I can’t recall if [Hank Paulson] said “we would remove the board and management if you [invoked the material adverse change clause to block the Merrill deal]” or if he said “we would do it if you intended to.” I don’t remember which one it was, before or after, and I said, “Hank, let’s deescalate this for a while. Let me talk to our board.”
Cuomo concludes that Paulson’s threat, which Paulson has since blamed on Bernanke, “swayed” Lewis:
Secretary Paulson’s threat swayed Lewis. According to Secretary Paulson, after he stated
that the management and the Board could be removed, Lewis replied, “that makes it simple.
Let’s deescalate.” Lewis admits that Secretary Paulson’s threat changed his mind about invoking
that MAC clause and terminating the deal.
Lewis says that he came to agree with Paulson and Bernanke that invoking the MAC clause would create systemic risk and that that’s why he decided not to kill the Merrill deal. The testimony above suggests that Paulson’s threat to fire him at least contributed to this decision.
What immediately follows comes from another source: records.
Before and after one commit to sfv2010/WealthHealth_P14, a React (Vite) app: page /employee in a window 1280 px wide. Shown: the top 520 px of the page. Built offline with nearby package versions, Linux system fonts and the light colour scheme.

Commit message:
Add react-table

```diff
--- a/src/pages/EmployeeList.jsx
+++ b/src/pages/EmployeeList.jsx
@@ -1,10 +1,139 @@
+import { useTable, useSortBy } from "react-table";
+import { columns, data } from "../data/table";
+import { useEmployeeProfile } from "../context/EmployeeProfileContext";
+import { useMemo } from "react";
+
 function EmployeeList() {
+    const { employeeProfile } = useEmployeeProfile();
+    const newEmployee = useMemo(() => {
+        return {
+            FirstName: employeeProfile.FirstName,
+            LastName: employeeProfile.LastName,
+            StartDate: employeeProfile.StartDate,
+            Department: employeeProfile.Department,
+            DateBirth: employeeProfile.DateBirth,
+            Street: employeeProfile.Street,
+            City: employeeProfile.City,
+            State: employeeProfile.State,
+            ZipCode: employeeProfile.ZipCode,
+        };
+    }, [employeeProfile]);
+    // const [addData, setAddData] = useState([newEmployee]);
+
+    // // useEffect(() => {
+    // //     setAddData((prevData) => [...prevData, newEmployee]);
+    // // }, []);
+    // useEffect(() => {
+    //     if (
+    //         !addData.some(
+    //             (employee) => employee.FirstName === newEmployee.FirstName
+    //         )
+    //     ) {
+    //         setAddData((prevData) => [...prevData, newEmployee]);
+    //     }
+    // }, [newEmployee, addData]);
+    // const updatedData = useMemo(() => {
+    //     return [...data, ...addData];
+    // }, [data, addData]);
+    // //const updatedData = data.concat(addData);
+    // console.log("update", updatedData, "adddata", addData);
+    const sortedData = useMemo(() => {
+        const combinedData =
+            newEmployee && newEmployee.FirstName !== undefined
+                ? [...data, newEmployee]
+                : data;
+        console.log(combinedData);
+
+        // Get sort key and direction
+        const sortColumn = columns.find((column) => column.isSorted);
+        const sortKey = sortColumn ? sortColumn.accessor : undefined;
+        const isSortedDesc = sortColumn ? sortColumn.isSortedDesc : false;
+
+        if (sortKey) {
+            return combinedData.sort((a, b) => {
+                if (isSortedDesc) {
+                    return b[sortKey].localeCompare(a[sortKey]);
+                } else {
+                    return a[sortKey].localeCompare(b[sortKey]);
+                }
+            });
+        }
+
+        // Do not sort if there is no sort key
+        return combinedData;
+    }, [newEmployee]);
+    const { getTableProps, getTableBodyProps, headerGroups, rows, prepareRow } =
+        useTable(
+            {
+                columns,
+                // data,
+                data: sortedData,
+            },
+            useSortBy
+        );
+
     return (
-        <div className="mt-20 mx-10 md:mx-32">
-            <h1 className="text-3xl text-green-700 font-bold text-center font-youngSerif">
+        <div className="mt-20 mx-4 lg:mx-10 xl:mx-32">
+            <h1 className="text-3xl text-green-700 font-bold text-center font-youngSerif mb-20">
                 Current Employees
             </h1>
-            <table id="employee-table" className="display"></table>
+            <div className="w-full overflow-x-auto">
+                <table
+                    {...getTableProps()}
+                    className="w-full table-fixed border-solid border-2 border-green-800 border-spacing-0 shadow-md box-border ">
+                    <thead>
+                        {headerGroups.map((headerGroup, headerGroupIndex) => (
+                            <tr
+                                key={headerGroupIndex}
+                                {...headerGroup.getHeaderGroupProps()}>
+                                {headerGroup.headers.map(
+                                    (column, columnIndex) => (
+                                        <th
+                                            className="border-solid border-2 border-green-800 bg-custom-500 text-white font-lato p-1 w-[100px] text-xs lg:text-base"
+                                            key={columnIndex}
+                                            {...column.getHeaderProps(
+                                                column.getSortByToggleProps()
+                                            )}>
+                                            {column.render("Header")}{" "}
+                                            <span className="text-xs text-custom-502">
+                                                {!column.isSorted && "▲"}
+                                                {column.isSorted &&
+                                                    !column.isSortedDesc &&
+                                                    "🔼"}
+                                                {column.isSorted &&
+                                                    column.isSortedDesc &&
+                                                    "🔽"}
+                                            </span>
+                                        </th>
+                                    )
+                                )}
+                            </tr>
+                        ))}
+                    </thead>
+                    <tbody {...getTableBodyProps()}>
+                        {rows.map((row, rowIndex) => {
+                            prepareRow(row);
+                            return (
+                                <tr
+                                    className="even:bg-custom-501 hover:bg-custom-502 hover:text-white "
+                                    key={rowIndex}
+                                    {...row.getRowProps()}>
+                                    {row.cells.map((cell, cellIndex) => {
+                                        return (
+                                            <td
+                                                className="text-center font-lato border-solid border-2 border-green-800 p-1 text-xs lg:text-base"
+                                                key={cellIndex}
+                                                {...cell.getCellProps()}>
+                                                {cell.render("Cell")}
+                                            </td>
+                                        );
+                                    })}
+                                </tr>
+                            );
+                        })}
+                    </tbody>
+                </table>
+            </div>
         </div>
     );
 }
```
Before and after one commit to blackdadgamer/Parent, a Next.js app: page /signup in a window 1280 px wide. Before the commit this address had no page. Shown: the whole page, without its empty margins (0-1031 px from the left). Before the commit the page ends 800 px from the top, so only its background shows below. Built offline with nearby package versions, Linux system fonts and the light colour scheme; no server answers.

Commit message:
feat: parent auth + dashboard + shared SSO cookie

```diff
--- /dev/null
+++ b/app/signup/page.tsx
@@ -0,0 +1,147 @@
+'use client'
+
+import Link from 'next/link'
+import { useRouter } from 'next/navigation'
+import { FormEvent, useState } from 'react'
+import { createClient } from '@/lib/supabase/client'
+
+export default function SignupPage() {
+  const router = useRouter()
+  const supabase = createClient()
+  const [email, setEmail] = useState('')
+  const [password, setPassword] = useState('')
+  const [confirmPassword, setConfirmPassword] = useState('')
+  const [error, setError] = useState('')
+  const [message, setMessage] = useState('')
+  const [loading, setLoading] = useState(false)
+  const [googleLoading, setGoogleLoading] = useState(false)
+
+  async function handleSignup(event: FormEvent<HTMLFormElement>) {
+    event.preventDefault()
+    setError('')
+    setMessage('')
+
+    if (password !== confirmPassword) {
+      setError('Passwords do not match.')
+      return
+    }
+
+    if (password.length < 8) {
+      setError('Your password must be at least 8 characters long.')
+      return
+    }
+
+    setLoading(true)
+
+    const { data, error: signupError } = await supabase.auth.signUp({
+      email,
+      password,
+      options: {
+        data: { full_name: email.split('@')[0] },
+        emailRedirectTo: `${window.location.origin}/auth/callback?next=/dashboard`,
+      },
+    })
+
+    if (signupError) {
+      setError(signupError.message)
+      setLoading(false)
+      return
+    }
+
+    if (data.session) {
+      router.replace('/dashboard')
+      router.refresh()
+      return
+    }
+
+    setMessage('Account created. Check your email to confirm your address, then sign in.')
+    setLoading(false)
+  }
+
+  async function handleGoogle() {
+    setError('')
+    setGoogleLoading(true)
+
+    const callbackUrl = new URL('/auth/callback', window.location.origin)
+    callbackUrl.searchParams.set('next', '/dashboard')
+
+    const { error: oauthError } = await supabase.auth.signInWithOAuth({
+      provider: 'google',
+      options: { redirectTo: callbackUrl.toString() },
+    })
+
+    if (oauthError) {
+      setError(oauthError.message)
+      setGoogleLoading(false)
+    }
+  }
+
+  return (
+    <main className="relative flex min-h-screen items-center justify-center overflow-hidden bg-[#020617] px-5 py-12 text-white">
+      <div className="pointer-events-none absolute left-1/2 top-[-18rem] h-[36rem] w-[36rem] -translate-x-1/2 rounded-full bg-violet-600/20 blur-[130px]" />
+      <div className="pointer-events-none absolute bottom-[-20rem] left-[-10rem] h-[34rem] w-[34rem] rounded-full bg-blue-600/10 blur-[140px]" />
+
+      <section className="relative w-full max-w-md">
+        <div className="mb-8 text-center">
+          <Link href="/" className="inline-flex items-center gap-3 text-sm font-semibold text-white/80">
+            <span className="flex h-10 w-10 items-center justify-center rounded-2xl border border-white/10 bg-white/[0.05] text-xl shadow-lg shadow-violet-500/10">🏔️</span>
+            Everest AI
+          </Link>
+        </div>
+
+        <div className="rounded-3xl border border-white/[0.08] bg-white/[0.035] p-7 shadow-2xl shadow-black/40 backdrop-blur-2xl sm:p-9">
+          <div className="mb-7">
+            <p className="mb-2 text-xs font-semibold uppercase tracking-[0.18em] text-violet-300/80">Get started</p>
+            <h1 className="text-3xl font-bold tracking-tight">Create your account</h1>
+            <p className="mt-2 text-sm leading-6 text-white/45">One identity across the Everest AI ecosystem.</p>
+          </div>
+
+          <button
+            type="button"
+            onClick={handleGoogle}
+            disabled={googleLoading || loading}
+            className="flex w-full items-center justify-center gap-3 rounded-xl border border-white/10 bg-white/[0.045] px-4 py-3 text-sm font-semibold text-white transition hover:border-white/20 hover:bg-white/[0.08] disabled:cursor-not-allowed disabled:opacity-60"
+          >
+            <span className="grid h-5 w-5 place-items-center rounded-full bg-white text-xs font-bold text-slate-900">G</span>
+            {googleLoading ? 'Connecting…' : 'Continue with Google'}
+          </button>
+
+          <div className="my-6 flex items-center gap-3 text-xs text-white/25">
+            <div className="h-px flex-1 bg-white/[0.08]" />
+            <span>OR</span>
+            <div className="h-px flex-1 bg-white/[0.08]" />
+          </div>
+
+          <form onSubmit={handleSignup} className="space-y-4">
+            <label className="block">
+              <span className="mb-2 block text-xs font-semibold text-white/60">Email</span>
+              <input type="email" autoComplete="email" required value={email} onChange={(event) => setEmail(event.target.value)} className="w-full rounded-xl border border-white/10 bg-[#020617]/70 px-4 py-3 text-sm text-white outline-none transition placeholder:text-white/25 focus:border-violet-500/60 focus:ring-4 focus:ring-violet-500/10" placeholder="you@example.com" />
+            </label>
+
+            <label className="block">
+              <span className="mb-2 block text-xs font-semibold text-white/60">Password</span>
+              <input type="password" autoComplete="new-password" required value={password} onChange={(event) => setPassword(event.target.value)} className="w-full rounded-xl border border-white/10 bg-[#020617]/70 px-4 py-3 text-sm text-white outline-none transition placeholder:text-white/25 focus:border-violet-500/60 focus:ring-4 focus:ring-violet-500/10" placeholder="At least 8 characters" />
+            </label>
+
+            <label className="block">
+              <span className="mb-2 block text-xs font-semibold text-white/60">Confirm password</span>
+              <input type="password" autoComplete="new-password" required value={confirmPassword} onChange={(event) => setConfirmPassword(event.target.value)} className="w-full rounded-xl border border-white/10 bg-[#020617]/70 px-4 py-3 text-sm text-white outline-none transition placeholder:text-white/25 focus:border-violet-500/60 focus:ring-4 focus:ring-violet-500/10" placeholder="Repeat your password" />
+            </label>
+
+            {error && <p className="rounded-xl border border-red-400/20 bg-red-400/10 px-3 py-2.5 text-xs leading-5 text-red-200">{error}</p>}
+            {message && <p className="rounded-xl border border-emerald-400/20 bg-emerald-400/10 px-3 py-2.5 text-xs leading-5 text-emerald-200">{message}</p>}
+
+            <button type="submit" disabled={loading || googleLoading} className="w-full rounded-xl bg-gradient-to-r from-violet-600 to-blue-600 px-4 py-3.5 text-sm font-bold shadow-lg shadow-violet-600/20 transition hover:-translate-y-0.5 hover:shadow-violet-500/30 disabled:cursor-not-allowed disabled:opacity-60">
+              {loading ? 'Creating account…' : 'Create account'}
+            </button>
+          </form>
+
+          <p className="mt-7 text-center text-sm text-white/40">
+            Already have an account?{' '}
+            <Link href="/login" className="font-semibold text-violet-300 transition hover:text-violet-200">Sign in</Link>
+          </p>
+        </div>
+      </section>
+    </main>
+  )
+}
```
Either way–job or systemic risk–Lewis does not appear to have been acting in the best interests of Bank of America shareholders.